As far as social media’s effect on mental health, the U.S Surgeon General warns against teenagers having too much exposure to online content due to a variety of reasons. According to a statistic provided by a peer reviewed study published in the Jama Psychiatry medical journal, teens who spend more than three hours per day on social media face double the risk of developing mental health issues. This makes sense when you compare it to another statistic pulled from a survey conducted by the Boston Children’s Digital Wellness Lab that revealed nearly half of teenagers aged 13 to 17 report that using social media makes them feel worse. Finally, Common Sense Media reports that more than 60% of teens are regularly exposed to hate-based content.

Social media and the internet at large can be dangerous for people of all backgrounds, races, and genders, however, there is data that suggests teenage girls are especially at risk of being solicited online. In yet another report by Common Sense Media, the organization found that many young girls reported they receive frequent unwanted contact initiated by strangers online. In fact, nearly six out of 10 girls who use Snapchat and/or Instagram, report that they’ve been contacted on those platforms by a stranger whose message made them uncomfortable. 

The Utah Department of Health and Human Services, recently reached out to Utah parents to get their perspective on raising children and teenagers in the digital age. Of those polled, 88% of parents believe that social media has a detrimental impact on our youth, in general. About 63% were concerned about how social media impacts their child’s mental health with 60% reporting that they were particularly worried about how social media affects body image. Finally, 94% of respondents said they uphold boundaries to ensure their children navigate social media with discretion. This included setting time limits, restricting certain content, and implementing age restrictions.  

Raising a child in the digital age is overwhelming and many parents feel understandably ill equipped to compete against the internet juggernaut. The internet and social media’s influence is undeniable, as never before in human history have teenagers and young adults been so inundated with never ending access to both information and misinformation. This in turn prompts many parents to ask a critical question. How do I protect my child?

For starters, Gov. Spencer Cox offers a local perspective by telling parents to “reconsider allowing your child to have social media and encourage them to wait to use it until they are an adult.” While this strategy may prove effective in some cases, given the widespread accessibility of the internet, it likely won’t be practical for a sizable percentage of families.

The U.S Surgeon General encourages parents to coopt a few different strategies that can include crafting a family media plan that sets firm boundaries for children but also leaves space for them to initiate a dialogue when they encounter various online content. Parents can also create tech free times and zones within the home, prompting children to be present and cultivate in-person relationships. Modeling appropriate online behavior can also greatly impact children, who are already likely to emulate their parents. The Surgeon General also stresses the importance of teaching and empowering children to use technology in a conscientious manner.

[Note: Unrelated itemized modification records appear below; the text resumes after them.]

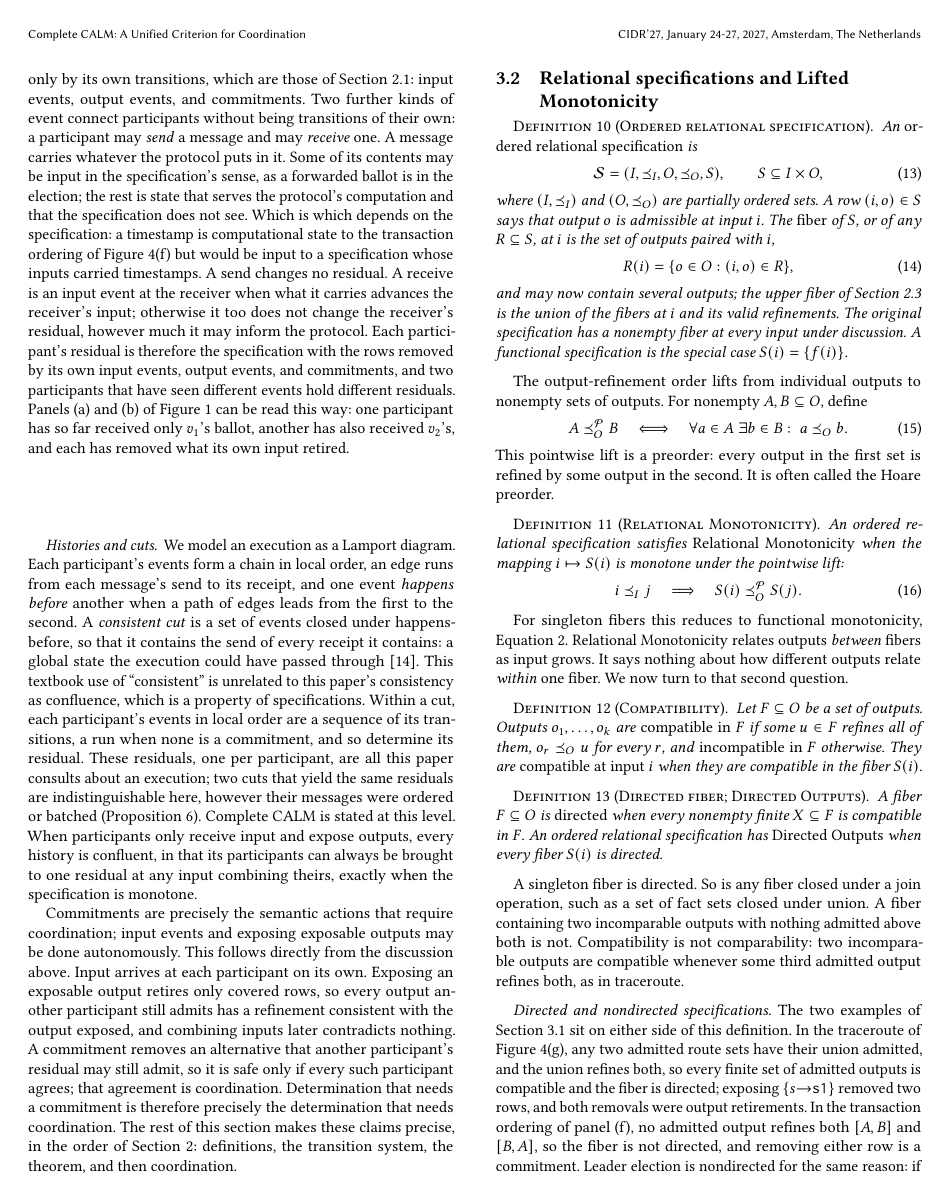
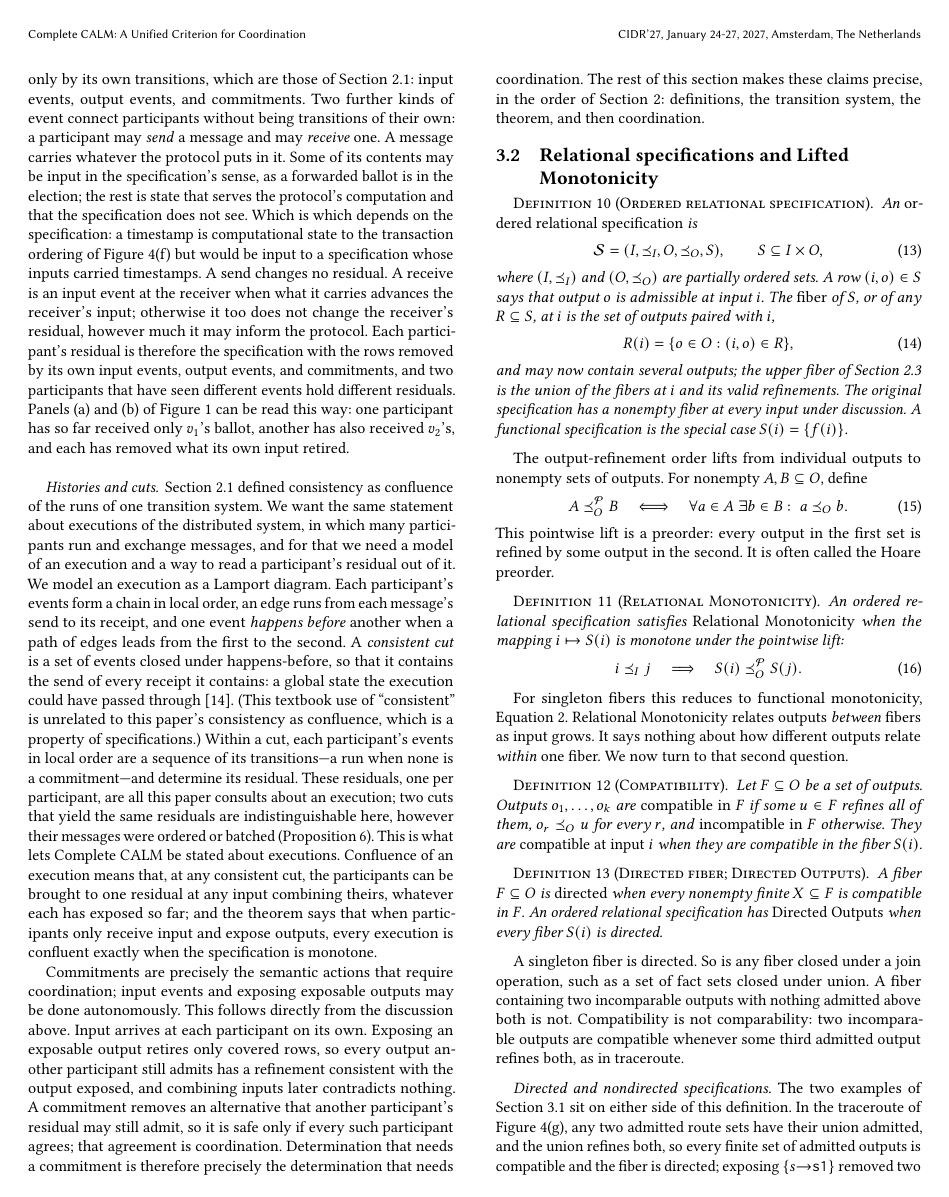
Before and after one commit to jhellerstein/coord-criterion, a LaTeX document (main.tex): page 9 of 21. Compiled offline with pdfLaTeX.

Commit message:
3.1 Histories and cuts: say why executions are modeled and what is claimed about them
Includes the user's parenthetical and dash edits.

```diff
--- a/main.tex
+++ b/main.tex
@@ -1185,24 +1185,30 @@ one participant has so far received only $v_1$'s ballot, another has also
 received $v_2$'s, and each has removed what its own input retired.
 
 \paragraph{Histories and cuts.}
-We model an execution as a Lamport diagram.  Each participant's events form a
+Section~\ref{sec:election-story} defined consistency as confluence of the
+runs of one transition system.  We want the same statement about executions
+of the distributed system, in which many participants run and exchange
+messages, and for that we need a model of an execution and a way to read a
+participant's residual out of it.  We model an execution as a Lamport
+diagram.  Each participant's events form a
 chain in local order, an edge runs from each message's send to its receipt,
 and one event \emph{happens before} another when a path of edges leads from
 the first to the second.  A \emph{consistent cut} is a set of events closed
 under happens-before, so that it contains the send of every receipt it
 contains: a global state the execution could have passed
-through~\cite{chandy1985distributed}.  This textbook use of ``consistent'' is
+through~\cite{chandy1985distributed}.  (This textbook use of ``consistent'' is
 unrelated to this paper's consistency as confluence, which is a property of
-specifications.  Within a cut, each participant's events in local order are a
-sequence of its transitions, a run when none is a commitment, and so determine
+specifications.)  Within a cut, each participant's events in local order are a
+sequence of its transitions---a run when none is a commitment---and determine
 its residual.  These residuals, one per participant, are all this paper
 consults about an execution; two cuts that yield the same residuals are
 indistinguishable here, however their messages were ordered or batched
-(Proposition~\ref{prop:residual-quotient}).  Complete CALM is stated at this
-level.  When participants only receive input and expose outputs, every
-history is confluent, in that its participants can always be brought to one
-residual at any input combining theirs, exactly when the specification is
-monotone.
+(Proposition~\ref{prop:residual-quotient}).  This is what lets Complete CALM
+be stated about executions.  Confluence of an execution means that, at any
+consistent cut, the participants can be brought to one residual at any input
+combining theirs, whatever each has exposed so far; and the theorem says that
+when participants only receive input and expose outputs, every execution is
+confluent exactly when the specification is monotone.
 
 Commitments are precisely the semantic actions that require coordination;
 input events and exposing exposable outputs may be done autonomously.
```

Finally, there are countless ways for parents to get involved in the crafting and implementation of local policy and legislature. As the internet continues to evolve, so will our need to craft policies that aim to protect our children online, especially with the advent of phenomena like cyberbullying. 

As for Granite School District’s contribution? They displayed their dedication to helping parents navigate these unique challenges by offering lectures and free mental health screenings for depression and anxiety at Granite Park Jr. High’s recent February Parent Resource Night.

To learn more about how to promote and foster healthy media literacy habits within your children and teenagers and yourself, you can always visit the Utah Department of Health and Human Services at andλ